07/10/2013 04:38 pm ET Updated Dec 06, 2017

Creating a Great Summer Read

The rest of the year may be filled with serious book club choices and the necessary readings of the workplace. But for me, summer reading is for pleasure, guilty or not.

Through the warmest months of my life I remember curling up in a chair on my sun-porch and devouring among many, many things: Woody Allen short stories, Nora Ephron essays, all books in the series A Dance to the Music of Time, Barbara Pym novels, Ian McEwan novellas, Billy Collins poetry, graphic novels, bios of Marilyn Monroe and Elvis Presley. And way, way back, Peyton Place.

The connection of these writings is that I wanted to read them for pure enjoyment, and I didn't want them to end.

With these reading choices in mind, I had a plan: to write a great beach read, true tales of faraway places, sweet-tart as lemonade and breezy as a ferry ride on a sunny day.


Travel Tales I Couldn't Put in the Guidebooks offers the unexpected, the offbeat, "aha moments," and memorable characters I've met in traveling to over 100 countries -- things for one reason or another I couldn't put in the six other books and dozens of guidebooks I've previously written. This honest book is a travel-essay memoir of a life fully lived, with laughs and tears, surprises and delights.

And here are are some of the guidelines I kept in mind, aware that a good summer read is:

  • engaging. You've got lots of competing summer pleasures, so a book better hold your interest. A bit funny, a bit serious, a bit of a memoir, a bit raunchy -- I wrote my book to keep you guessing and engaged -- and wanting more.
  • flexible. A good beach read takes into account that sometimes you just have a a few minutes between a dip in the pool, and a dip into a book.

    So I divided the book into six sections. Travel Tales I Couldn't Put in the Guidebooks contains 31 tales of memorable people places and things, which you can read individually, section by section, or all the way through.

  • portable. No one enjoys lugging a five-pound book in a beach bag or carry-on. So I kept the book short, in paperback (or on Kindle).
  • transporting. Your summer may be a staycation in your favorite chair, but a book can open up the world. In TTICPITG you can read about adventures from Antarctica to Zanzibar without moving more than your eyes.
  • illustrated. The charming color illustrations are sprinkled throughout the book like summer fireworks, by the talented artist Sheila Reep.


  • quotable. It's fun to share moments of meaningful chat over dinner by a marina or driving along a country road.

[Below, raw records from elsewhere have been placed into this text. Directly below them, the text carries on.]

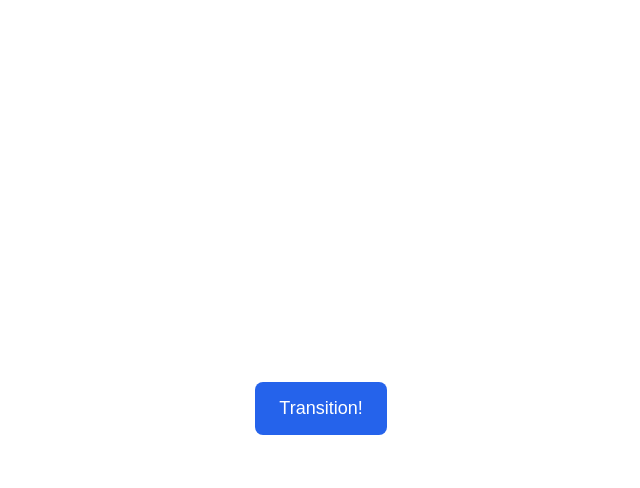
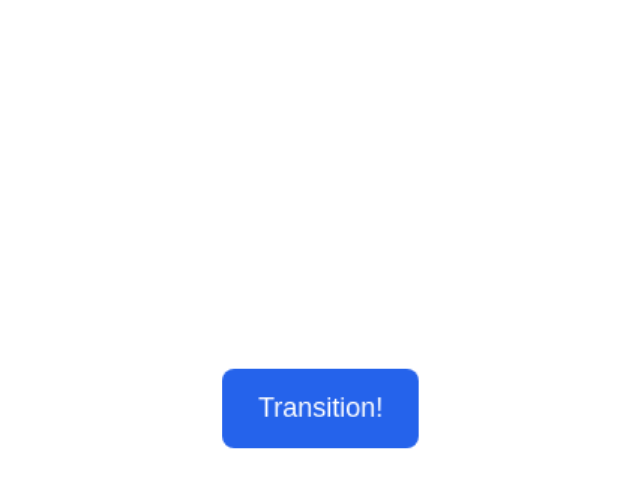
Before and after one commit to ChristoferLv/TheOdinProject, a plain HTML site: page css-exercises/advanced-html-css/animation/01-button-hover/index.html in a window 1280 px wide. In both pictures the pointer is over the button "Transition!". Shown: the whole page, without its empty margins (327-967 px from the left). Drawn offline with Linux system fonts and the light colour scheme.

Commit message:
Complete 01-button-hover from css-exercises/advanced-html-css

```diff
--- a/css-exercises/advanced-html-css/animation/01-button-hover/style.css
+++ b/css-exercises/advanced-html-css/animation/01-button-hover/style.css
@@ -16,4 +16,11 @@ button {
   font-size: 18px;
   padding: 16px 24px;
   text-align: center;
+
+  transition: transform 0.3s;
+  will-change: transform;
 }
+
+button:hover {
+  transform: scale(1.5);
+}
```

And my book has some outrageous characters to talk about like the Nevada hooker with a surprising philosophy about love, and the unforgettable words of a Panamanian lady who slept with "Rohairmoo."
  • easy to finish. I once lugged Remembrance of Things Past with me to Paris, thinking I could soak up Proust's era in The City of Light. I got into a few chapters and gave up. It was too heavy in all ways.

Travel Tales I Couldn't Put in the Guidebooks is a book you can start and stop on line for ice cream, or by a lake, or in a hammock. But you probably won't want to stop. And for me, that's a great summer read!

You can purchase Travel Tales I Couldn't Put in the Guidebooks, here

And on Kindle, here